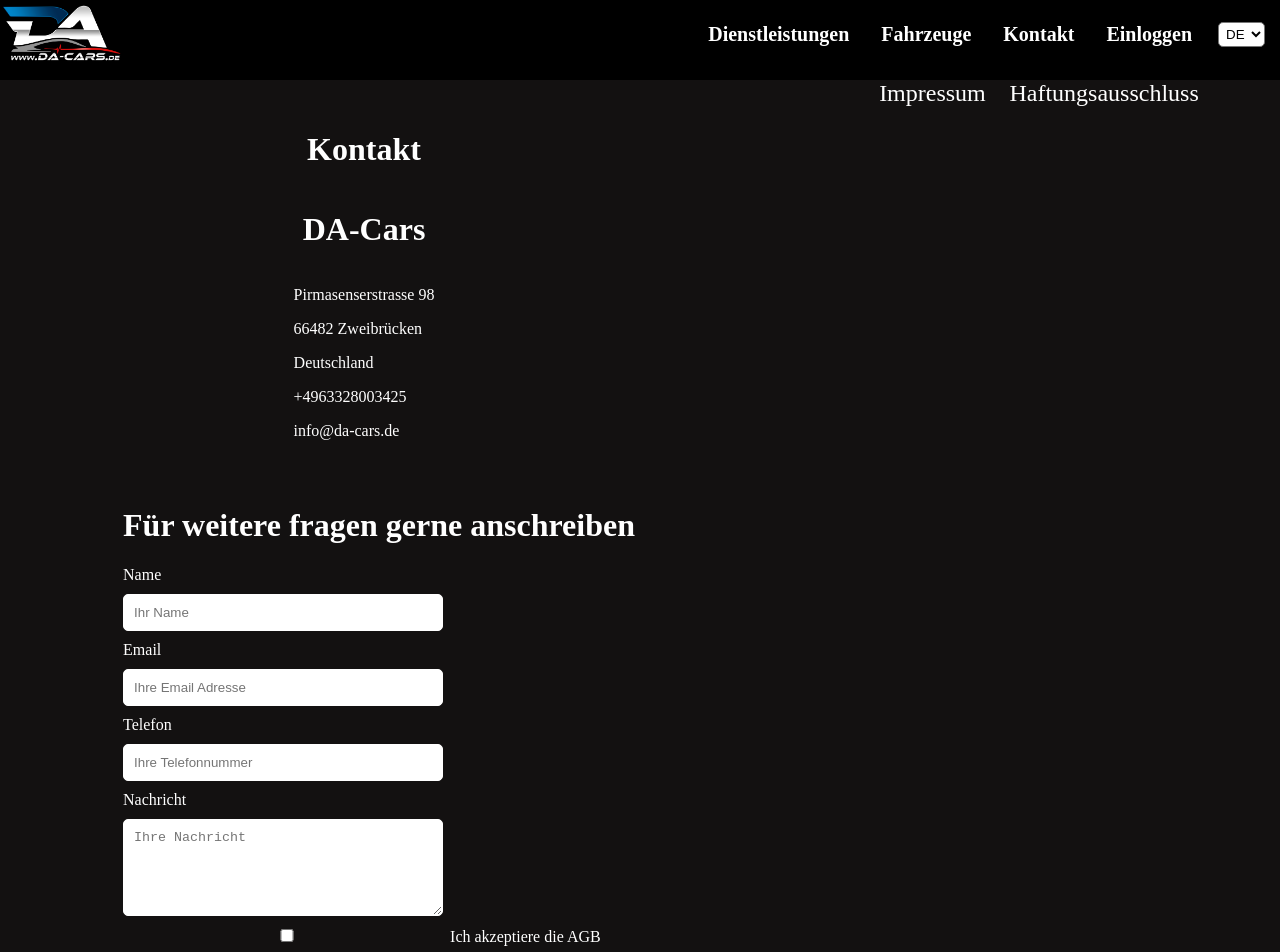
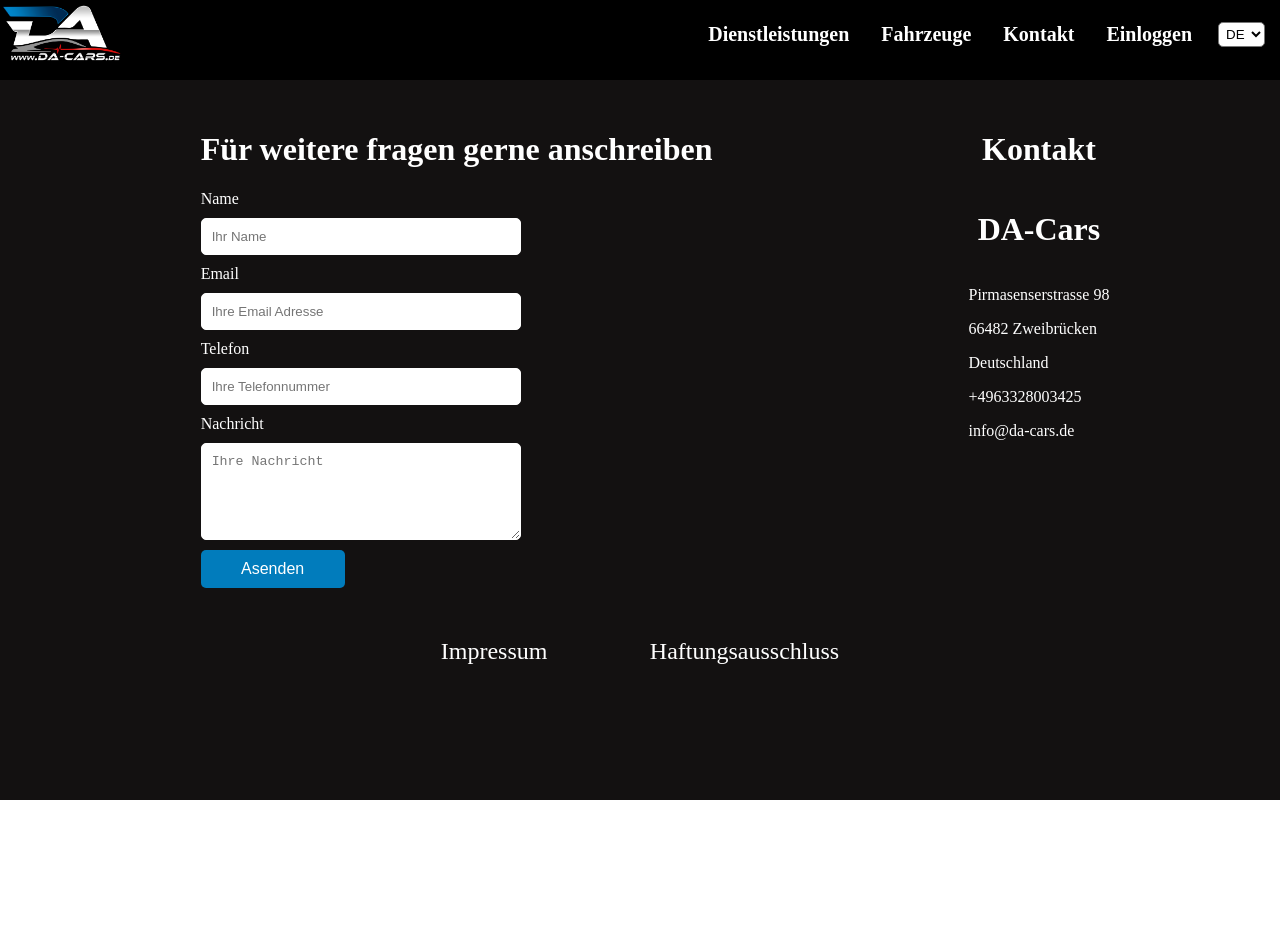
Before and after one commit to Zohaib770/da-cars, a React (Vite) app in the folder ui/: page /kontakt in a window 1280 px wide. Shown: the top 952 px of the page. After the commit the page ends 800 px from the top, so only its background shows below. Built offline with nearby package versions, Linux system fonts and the light colour scheme.

Commit message:
refactor kontakt

```diff
--- a/ui/src/components/navbarpages/Kontakt.tsx
+++ b/ui/src/components/navbarpages/Kontakt.tsx
@@ -1,17 +1,16 @@
-import React, {useState} from 'react'
+import React, { useState } from 'react'
 import { useTranslation } from "react-i18next";
 import { Link } from 'react-router-dom';
 import axios from 'axios';
 import "./NavbarPages.css"
 
-const Kontakt : React.FC = () => {
-  const{t} = useTranslation();
+const Kontakt: React.FC = () => {
+  const { t } = useTranslation();
 
   const [name, setName] = useState('');
   const [email, setEmail] = useState('');
   const [telefon, setTelefon] = useState('');
   const [nachricht, setNachricht] = useState('');
-  const [agbChecked, setAgbChecked] = useState(false);
   const [message, setMessage] = useState<{ type: string; text: string } | null>(null);
 
   const handleKontaktForm = async (event: React.FormEvent<HTMLFormElement>) => {
@@ -30,7 +29,6 @@ const Kontakt : React.FC = () => {
       setEmail('');
       setTelefon('');
       setNachricht('');
-      setAgbChecked(false);
 
       setMessage({ type: 'success', text: t("kontakt_success") });
       setTimeout(() => setMessage(null), 3000);
@@ -45,37 +43,8 @@ const Kontakt : React.FC = () => {
 
   return (
     <div className="kontakt-container">
+
       <div className="kontakt-content">
-      <div className='adresse-kontakt-firma'>
-
-        <div className='adresse'>
-          <h1>{t("kontakt")}</h1>
-          <h1>DA-Cars</h1>
-          <div>
-            <a
-              href="https://maps.google.com?q=Pirmasenserstrasse 98, 66482 Zweibrücken"
-              target="_blank"
-              rel="noopener noreferrer"
-              className="adresse-link"
-            >
-              <p>Pirmasenserstrasse 98</p>
-              <p>66482 Zweibrücken</p>
-              <p>{t("land")}</p>
-            </a>
-            <a href="tel:+4963328003425" className="telefon-link">
-              <p>+4963328003425</p>
-            </a>
-            <a
-              href="mailto:info@da-cars.de"
-              className="email-link"
-              target="_blank"
-              rel="noopener noreferrer"
-            >
-              <p>info@da-cars.de</p>
-            </a>
-          </div>
-        </div>
-
         <div className='kontakt-firma'>
           <h1>{t("frage")}</h1>
 
@@ -114,27 +83,45 @@ const Kontakt : React.FC = () => {
               value={nachricht} onChange={(e) => setNachricht(e.target.value)}>
             </textarea>
 
-            <label>
-              <input
-                type="checkbox" id="agb"
-                name="agb" checked={agbChecked}
-                onChange={(e) => setAgbChecked(e.target.checked)} required />
-                {t("agb")}
-            </label>
-
             <button type="submit" className="absenden-button">{t("absenden")}</button>
           </form>
         </div>
+
+        <div className='adresse'>
+          <h1>{t("kontakt")}</h1>
+          <h1>DA-Cars</h1>
+          <div>
+            <a
+              href="https://maps.google.com?q=Pirmasenserstrasse 98, 66482 Zweibrücken"
+              target="_blank"
+              rel="noopener noreferrer"
+              className="adresse-link"
+            >
+              <p>Pirmasenserstrasse 98</p>
+              <p>66482 Zweibrücken</p>
+              <p>{t("land")}</p>
+            </a>
+            <a href="tel:+4963328003425" className="telefon-link">
+              <p>+4963328003425</p>
+            </a>
+            <a
+              href="mailto:info@da-cars.de"
+              className="email-link"
+              target="_blank"
+              rel="noopener noreferrer"
+            >
+              <p>info@da-cars.de</p>
+            </a>
+          </div>
         </div>
 
-      <div className='footer'>
+      </div>
+
       <div className='imp-daten'>
         <Link to="/impressum">{t("impressum")}</Link>
         <Link to="/haftungsausschluss">{t("haftungsausschluss")}</Link>
       </div>
-      </div>
 
-      </div>
     </div>
   )
 }
```
Lines whose indentation alone changed are shown as unchanged.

+++++

### HOW TO COMPLETE THIS TASK
What you give back must match the material word for word, with no images included.

### OUTPUT FOR THIS EXERCISE
Before and after one commit to Zohaib770/da-cars, a React (Vite) app in the folder ui/: page /kontakt in a window 1280 px wide. Shown: the top 952 px of the page. After the commit the page ends 800 px from the top, so only its background shows below. Built offline with nearby package versions, Linux system fonts and the light colour scheme.

Commit message:
refactor kontakt

```diff
--- a/ui/src/components/navbarpages/Kontakt.tsx
+++ b/ui/src/components/navbarpages/Kontakt.tsx
@@ -1,17 +1,16 @@
-import React, {useState} from 'react'
+import React, { useState } from 'react'
 import { useTranslation } from "react-i18next";
 import { Link } from 'react-router-dom';
 import axios from 'axios';
 import "./NavbarPages.css"
 
-const Kontakt : React.FC = () => {
-  const{t} = useTranslation();
+const Kontakt: React.FC = () => {
+  const { t } = useTranslation();
 
   const [name, setName] = useState('');
   const [email, setEmail] = useState('');
   const [telefon, setTelefon] = useState('');
   const [nachricht, setNachricht] = useState('');
-  const [agbChecked, setAgbChecked] = useState(false);
   const [message, setMessage] = useState<{ type: string; text: string } | null>(null);
 
   const handleKontaktForm = async (event: React.FormEvent<HTMLFormElement>) => {
@@ -30,7 +29,6 @@ const Kontakt : React.FC = () => {
       setEmail('');
       setTelefon('');
       setNachricht('');
-      setAgbChecked(false);
 
       setMessage({ type: 'success', text: t("kontakt_success") });
       setTimeout(() => setMessage(null), 3000);
@@ -45,37 +43,8 @@ const Kontakt : React.FC = () => {
 
   return (
     <div className="kontakt-container">
+
       <div className="kontakt-content">
-      <div className='adresse-kontakt-firma'>
-
-        <div className='adresse'>
-          <h1>{t("kontakt")}</h1>
-          <h1>DA-Cars</h1>
-          <div>
-            <a
-              href="https://maps.google.com?q=Pirmasenserstrasse 98, 66482 Zweibrücken"
-              target="_blank"
-              rel="noopener noreferrer"
-              className="adresse-link"
-            >
-              <p>Pirmasenserstrasse 98</p>
-              <p>66482 Zweibrücken</p>
-              <p>{t("land")}</p>
-            </a>
-            <a href="tel:+4963328003425" className="telefon-link">
-              <p>+4963328003425</p>
-            </a>
-            <a
-              href="mailto:info@da-cars.de"
-              className="email-link"
-              target="_blank"
-              rel="noopener noreferrer"
-            >
-              <p>info@da-cars.de</p>
-            </a>
-          </div>
-        </div>
-
         <div className='kontakt-firma'>
           <h1>{t("frage")}</h1>
 
@@ -114,27 +83,45 @@ const Kontakt : React.FC = () => {
               value={nachricht} onChange={(e) => setNachricht(e.target.value)}>
             </textarea>
 
-            <label>
-              <input
-                type="checkbox" id="agb"
-                name="agb" checked={agbChecked}
-                onChange={(e) => setAgbChecked(e.target.checked)} required />
-                {t("agb")}
-            </label>
-
             <button type="submit" className="absenden-button">{t("absenden")}</button>
           </form>
         </div>
+
+        <div className='adresse'>
+          <h1>{t("kontakt")}</h1>
+          <h1>DA-Cars</h1>
+          <div>
+            <a
+              href="https://maps.google.com?q=Pirmasenserstrasse 98, 66482 Zweibrücken"
+              target="_blank"
+              rel="noopener noreferrer"
+              className="adresse-link"
+            >
+              <p>Pirmasenserstrasse 98</p>
+              <p>66482 Zweibrücken</p>
+              <p>{t("land")}</p>
+            </a>
+            <a href="tel:+4963328003425" className="telefon-link">
+              <p>+4963328003425</p>
+            </a>
+            <a
+              href="mailto:info@da-cars.de"
+              className="email-link"
+              target="_blank"
+              rel="noopener noreferrer"
+            >
+              <p>info@da-cars.de</p>
+            </a>
+          </div>
         </div>
 
-      <div className='footer'>
+      </div>
+
       <div className='imp-daten'>
         <Link to="/impressum">{t("impressum")}</Link>
         <Link to="/haftungsausschluss">{t("haftungsausschluss")}</Link>
       </div>
-      </div>
 
-      </div>
     </div>
   )
 }
```
Lines whose indentation alone changed are shown as unchanged.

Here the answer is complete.